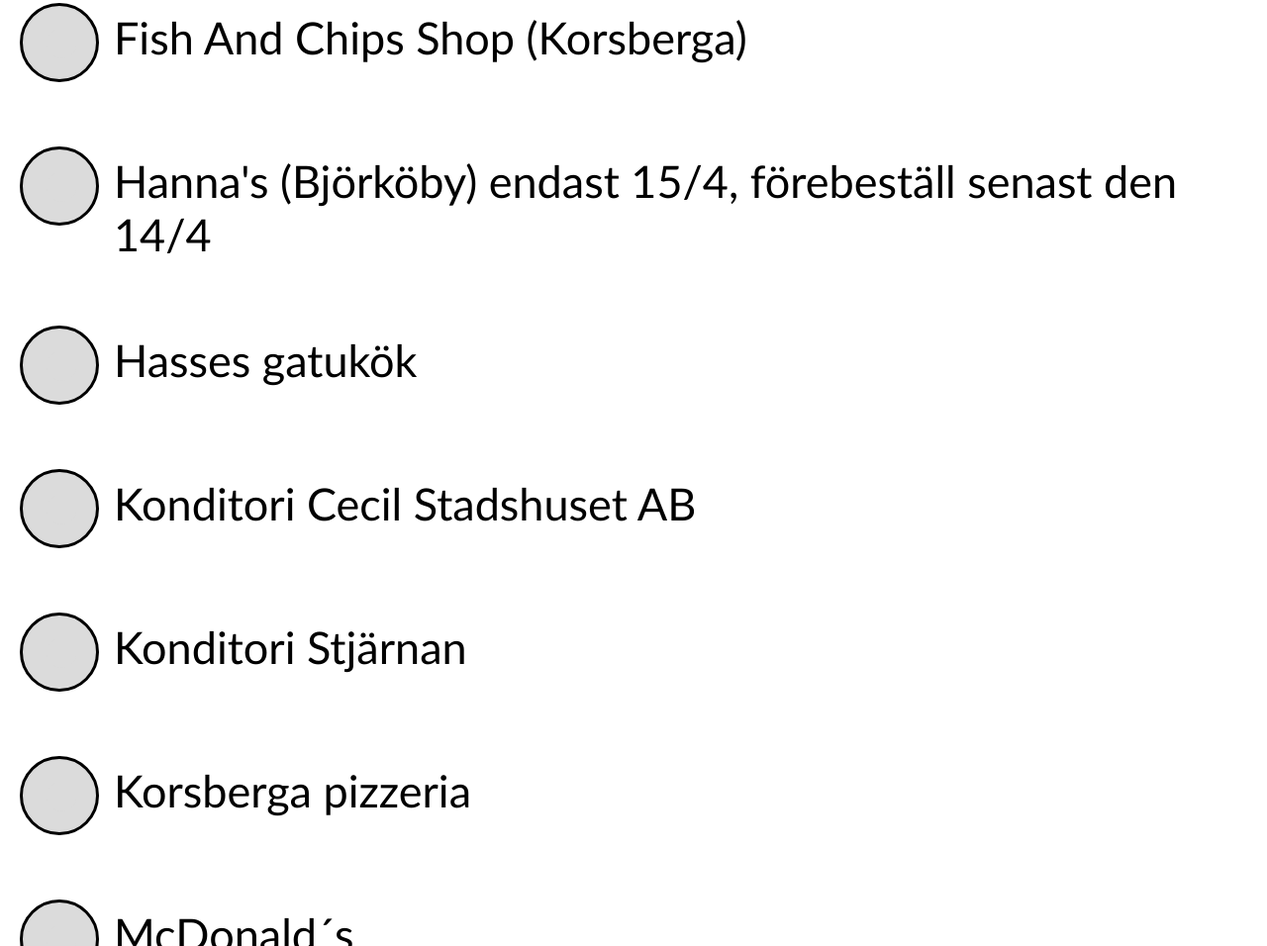
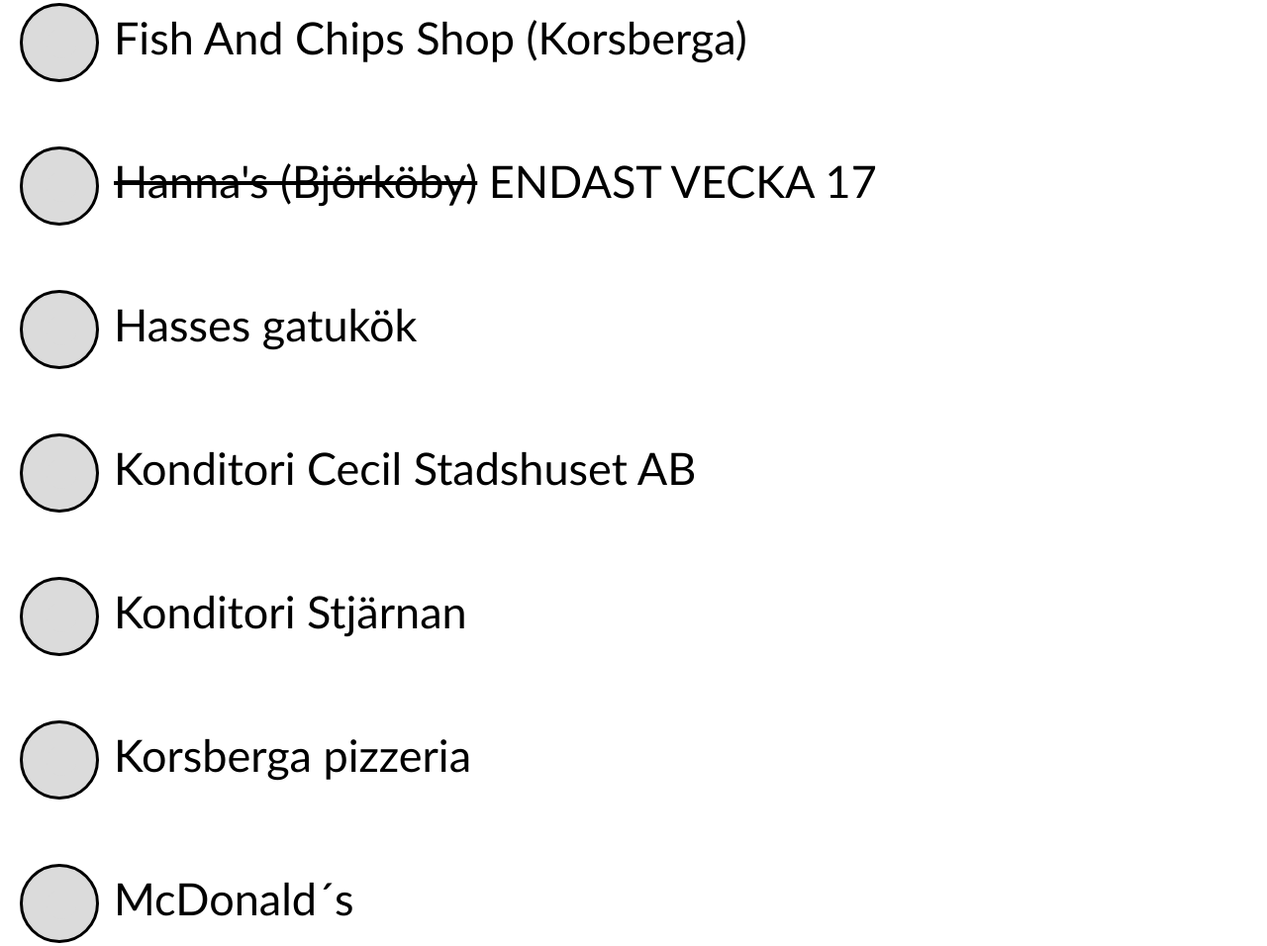
Before and after one commit to GettinCash2/esnname, a plain HTML site: page index.html in a window 1280 px wide. Shown: the part 1315-2271 px from the top of the page at 99% size. Drawn offline with Linux system fonts and the light colour scheme.

Commit message:
Add files via upload

```diff
--- a/index.html
+++ b/index.html
@@ -65,7 +65,7 @@
 
               <div class="place" id="place8">
                 <div class="btns" onclick="clicked(this.id)" id="p+8-1"><div class="innerbtns"></div></div>
-                <span class="name">Hanna's (Björköby) endast 15/4, förebeställ senast den 14/4</span>
+                <span class="name"><strike>Hanna's (Björköby)</strike> ENDAST VECKA 17</span>
               </div>
 
               <div class="place" id="place8">
```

§ Your instructions:
Please show, exactly as written, every line above that contains the word "class".

§ Solution:
               <div class="place" id="place8">
                 <div class="btns" onclick="clicked(this.id)" id="p+8-1"><div class="innerbtns"></div></div>
-                <span class="name">Hanna's (Björköby) endast 15/4, förebeställ senast den 14/4</span>
+                <span class="name"><strike>Hanna's (Björköby)</strike> ENDAST VECKA 17</span>
               <div class="place" id="place8">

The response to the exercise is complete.